red wine stainThe problem of stains has been vexing me this week – red wine stains to be exact. This rather clumsy oaf managed to knock over a nearly full glass of rather delicious Chianti on to the waiting once cream-coloured carpet below. I don't know whether I was more vexed at losing the ability to enjoy that particular glass of wine or why the home of a wine writer has cream-coloured carpets in the first place. Prompt action solved the stain situation and the need to decide on a replacement carpet.

Pouring the contents of the water jug on to the now 6x4inch dark mark meant that the red wine was immediately diluted and also wetted the carpet area even more fully than the wine did. Because the secret of stains (of almost any sort) is not to let them dry out.

Leaving a stain, particularly red wine, until the next morning when you might be feeling more robust and in a cleaning mood is fatal as the offending liquid will have soaked right into the fibres and be 'set'. So making it five times as difficult to remove the stain with the added bonus that the fabric may never look quite the same again afterwards.

footprintBut back to the carpet – the now semi-flooded area was hastily attacked with many sheets of kitchen roll. But none of this dainty dabbing that is often suggested for wine stains but rather pushing down and scrubbing back and forth with the aim of soaking up as much of the liquid as possible in as short a time as can be achieved after eating the meal that the rest of the bottle of Chianti accompanied.

It worked. An almost entire roll of kitchen towel was sacrificed to the absorption of the mess and the carpet returned to its once cream colour where all the other little stains and burn marks from spitting logs from the wood burning stove are once again revealed.

Another upside of this episode is that I now understand why pubs and restaurants nearly always cover their floors with swirly patterned carpets in those shades of browns and greens that hide the stains so well.

jar of marmaladePG Wine Reviews

Sainsbury’s Taste the Difference Spanish Vinedos Barrihuelo Rioja Crianza
£7.75 Sainsbury’s
Flavours of cinnamon and plum cake.

Trivento Argentinean Malbec 2017
£8 Tesco
Creamy cherry, raspberry, coffee and violets. Sophisticated.

Sensi Italian Prosecco Brut 2017
£17.49 Ocado
Bit of any eye full as it comes in a gold-covered bottle. All very pretty and expensive but the wine inside is still prosecco. A lightly flavoured fizz.

Banfi Italian Principessa Gavi 2017
£18.50 La Zouch (Ashby de la Zouch), £85 for case of 6 Christopher Keiler Fine Wine
An expensive wine for what it is with creamy lemon and almond flavours. A wine to splash out on if you’re in the mood.

This article also appeared as Paula's Wines of the Week on MatureTimes.co.uk
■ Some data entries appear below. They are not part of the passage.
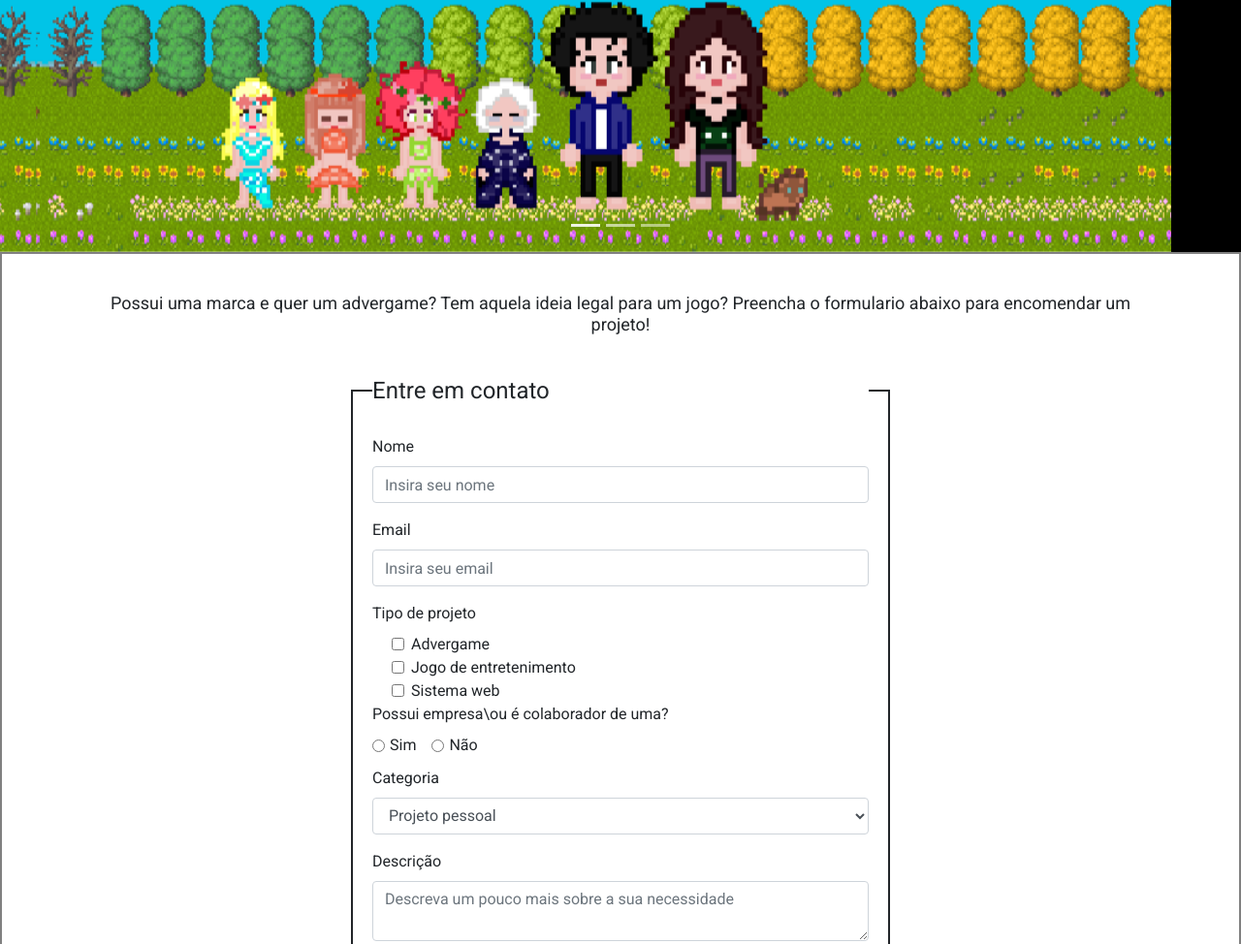
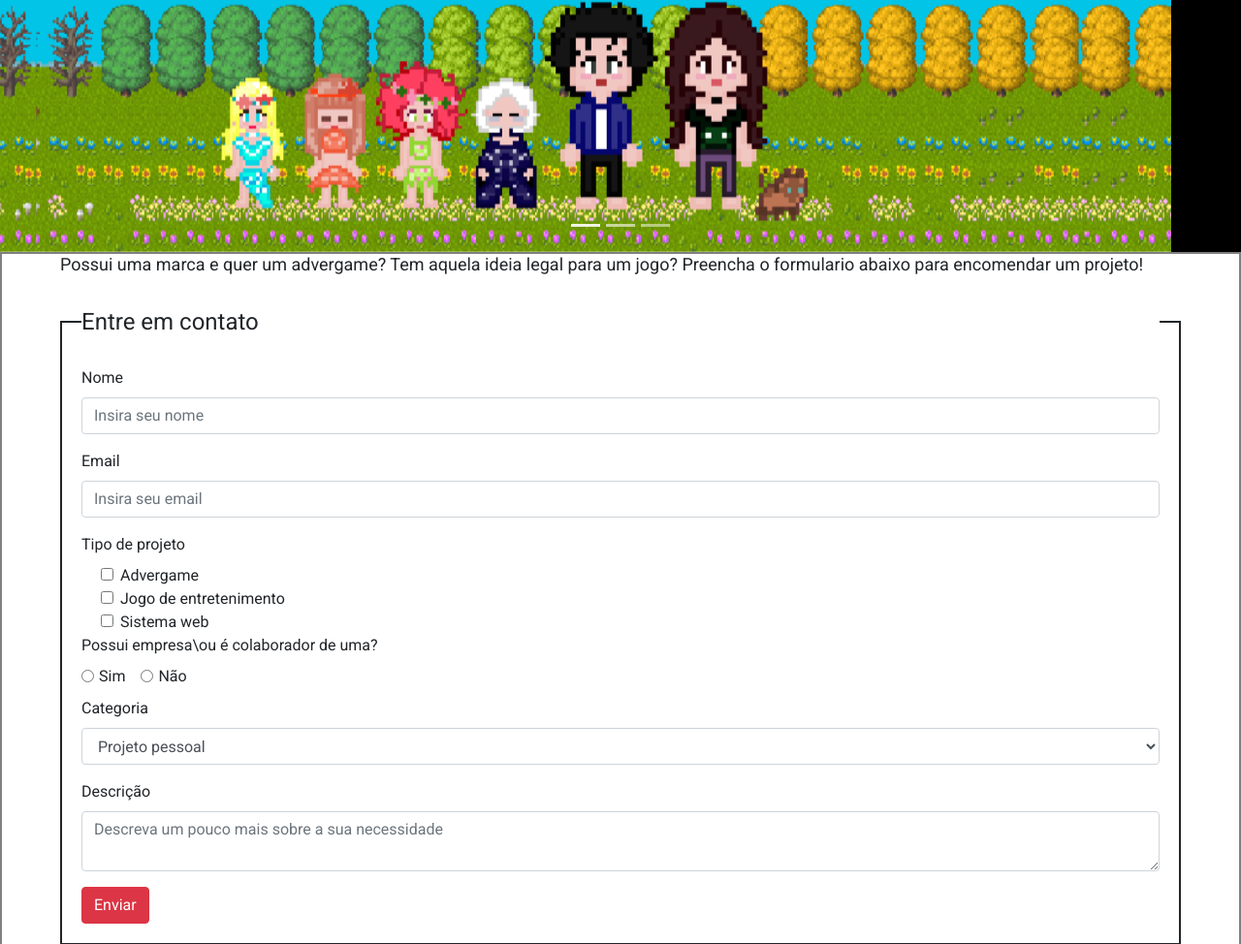
Before and after one commit to tayla-dantas/pixeltales, a plain HTML site: page pages/pedidos.html in a window 1280 px wide. Shown: the part 540-1514 px from the top of the page at 97% size. Drawn offline with nearby package versions, Linux system fonts and the light colour scheme.

Commit message:
entrega final

```diff
--- a/css/genericStyles.css
+++ b/css/genericStyles.css
@@ -7,9 +7,6 @@ body{
    padding-right: 60px;
 
 }
-.paddingIt{
-   padding: 90px;
-}
 .centerIt{
    align-content: center;
 }
@@ -17,17 +14,10 @@ body{
    margin-left: 70px;
    margin-right: 70px;
 }
-.textBlock2{
-   margin:40px;
-   text-align: center;
-}
+
 .marginBottom{
    margin-top: 50px;
 
-}
-.margin{
-   margin-left: 300px;
-   margin-right: 300px;
 }
 
 h2{
```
Black Tower roseMarathon bars are back. Well for just three months (Morrisons, 4 packs for £1). Renamed Snickers in 1990, these thirtieth anniversary bars are a reminder of what else was going on in the 90s. So what was? Well it was all about being smoozed with shark steaks at Berni Inns, accompanied by Black Tower wine. But times weren't always as good for the German white wine served in a black bottle.

Chablis wine bottlesRecipes from our nearest continental neighbours have been pushed aside in favour of Italian, Chinese and Indian foods. So it’s time for a revival of French foods as they can always be relied upon to be tasty – a large glug of wine added to each recipe sees to that.

Banrock Station wineboxPut away your corkscrew, wine is available on tap. Look around the wine section of your average supermarket and you’ll see 800 different bottles and 20 wineboxes. Clearly more people buy wine in bottles but they are missing out on the great advantage of buying wine in 2.25 or 3-litre boxes - no corkscrew is required. To pour a glass of wine all you need do is push open a plastic tap.